NYC Jazz Record reviews the latest Mark A. Lotz & Islak Köpek album

The October issue of New York City Jazz Record has a very good review of the Mark Lotz & Islak Köpek album Istanbul Improv Sessions May 4th by Tom Greenland.

Berlin-born, Den Haag-based flutist Mark Alban Lotz is a globetrotting musician whose latest project, Istanbul Improv Sessions May 4th, was recorded in the Turkish capital with Islak Köpek, a local quintet of guitarist Sevket Akinci, cellist Kevin W. Davis, laptop and controllers player Korhan Erel and saxophonists Robert Reigle and Volkan Terzioglu. A disciplined outing, the group eschews skronky bombast for tesselated textures and sustained group ‘chords’ in a variety of settings, all featuring Lotz on various flutes, some prepared and/or processed. Erel’s samples – a mix of animal calls, natural elements, odd metallophones and robotic twitters – never dominate the soundscape, blending seamlessly with the husky, sputtering saxes, scratchy cello and spitting flute for a satisfying balance, impeccably recorded.

The album was recorded during Mark’s visit in Istanbul in May, 2010. It was released a year later on Evil Rabbit Records. Mark and Islak Köpek played a concert in Istanbul in November 2011 at the Borusan Music House. Mark and I started a duo after the album recording, inspired by the flow of four duos we have on this album, and played shows in Utrecht, Amsterdam and Haarlem in 2011 with guest musicians Wolter Wierbos, Eric Boeren, and Guillaume Heurebitze.

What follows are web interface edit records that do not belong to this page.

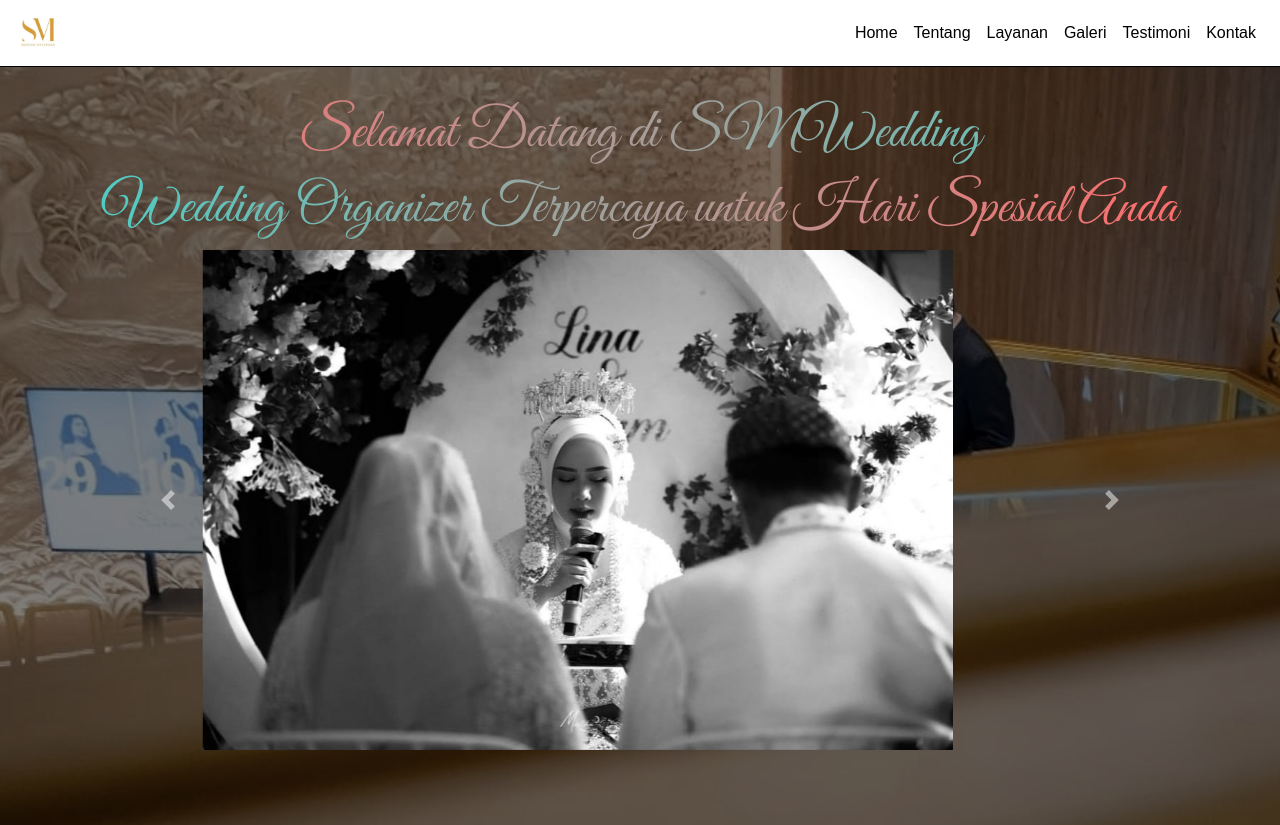
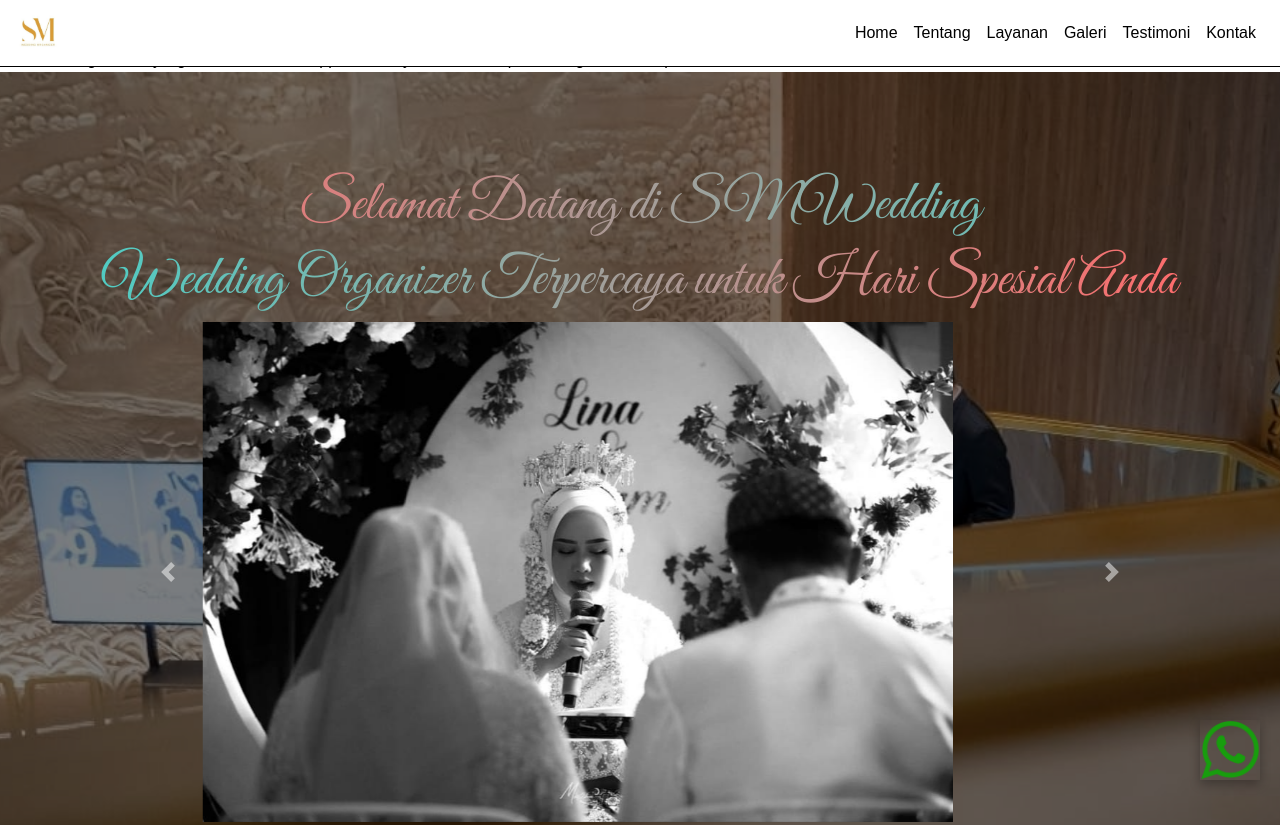
Before and after one commit to ArifAmarudin/smwedding-website, a plain HTML site: page index.html in a window 1280 px wide. Shown: the top 825 px of the page. Drawn offline with nearby package versions, Linux system fonts and the light colour scheme.

Commit message:
update layout dan tambah foto

````diff
--- a/index.html
+++ b/index.html
@@ -1,3 +1,14 @@
+<think>
+Pertama, pengguna mengatakan: "saya menggunakan gambar png, jadi gausah pake border". Ini berarti mereka menggunakan gambar PNG, jadi tidak perlu border.
+
+
+## Understanding User Input
+- The user mentioned using PNG images, so borders are unnecessary.
+- This suggests focusing on image handling without additional styling like borders.
+
+## Reviewing CSS Styling
+- Found a WhatsApp button styled with fixed positioning, round shape, and a shadow effect.
+</think>```html
 <!DOCTYPE html>
 <html lang="id">
 <head>
@@ -141,6 +152,26 @@
         }
         .btn-primary:hover {
             background: #333333; /* Abu-abu gelap */
+        }
+        /* Style untuk tombol WhatsApp */
+        #whatsapp-button {
+            position: fixed;
+            bottom: 20px;
+            right: 20px;
+            z-index: 1000;
+            width: 60px;
+            height: 60px;
+            overflow: hidden;
+            box-shadow: 0 4px 10px rgba(0,0,0,0.3);
+            transition: transform 0.3s;
+        }
+        #whatsapp-button:hover {
+            transform: scale(1.1);
+        }
+        #whatsapp-button img {
+            width: 100%;
+            height: 100%;
+            object-fit: cover;
         }
         @keyframes fadeInUp {
             from { opacity: 0; transform: translateY(30px); }
@@ -327,6 +358,13 @@
         </div>
     </footer>
 
+    <!-- Tombol WhatsApp -->
+    <div id="whatsapp-button">
+        <a href="https://wa.link/18o3ds" target="_blank">
+            <img src="foto9.png" alt="Hubungi via WhatsApp">
+        </a>
+    </div>
+
     <!-- Bootstrap JS and dependencies -->
     <script src="https://code.jquery.com/jquery-3.5.1.slim.min.js"></script>
     <script src="https://cdn.jsdelivr.net/npm/@popperjs/core@2.5.4/dist/umd/popper.min.js"></script>
@@ -370,3 +408,4 @@
     </script>
 </body>
 </html>
+```
````
Also changed, not shown: foto9.png (added).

The New York City Jazz Record website, where current and past issues of the publication can be downloaded for free, is here: http://www.nycjazzrecord.com/

Advertisements

About Korhan Erel

Korhan Erel is a computer musician, improviser, sound designer based in Berlin. He plays instruments he designs on a computer by employing various controllers. He also uses analog and digital electronics. He is a founding member of Islak Köpek, Turkey’s pioneer free improvisation group, which is regarded as the band that started the free improvisation scene in Turkey. He composes and designs sounds for dance, theater, installations and film. He collaborates with dancers, video artists and spoken word artists. Korhan’s collaboration with Sydney-based video artist Fabian Astore “The Threshold” has won the Blake Prize in Australia in 2012. Korhan’s computer performance system is called Omnibus. The instruments within Omnibus are a culmination of Korhan’s musical past and aesthetic choices. Omnibus instruments use concrete sounds (samples, field recordings), morphed and processed in realtime. They can be as simple as one single sample being played using a Nintendo Wii controller to a complex system that employs granular synthesis and spectral processing. The instruments are played interactively using Nintendo Wii controllers (Korhan’s choice of controller when he plays in ensembles with acoustic/electric instrument players), an iPad (used in solo/duo performances as well as ensemble concerts) and several midi controllers. No matter what technology he uses, Korhan always stays focused on the outcome and musicality rather than processes. Korhan is the co-curator (with Nicola Hein) of UnStumm, a project that brings video artists and musicians from Germany and one other country for audiovisual improvised collaboration. Korhan has had three residencies at STEIM (Center for research & development of instruments & tools for performers) in Amsterdam, where he studied use of sensors in music performance and instrument design. He was a guest composer at the Electronic Music Studios in Stockholm in January 2011. Korhan has seven CD releases on Gruenrekorder (Germany), Creative Sources Records (Portugal), Evil Rabbit Records (Netherlands/Germany), A.K. Müzik (Turkey) and Kukuruku Recordings (Greece) as well as several netlabel releases. He performs regularly in Europe and in the Middle East as a solo artist as well as with his projects in Germany and Holland.
This entry was posted in News, Releases and tagged , , , , , , , , , , , , , , , , , . Bookmark the permalink.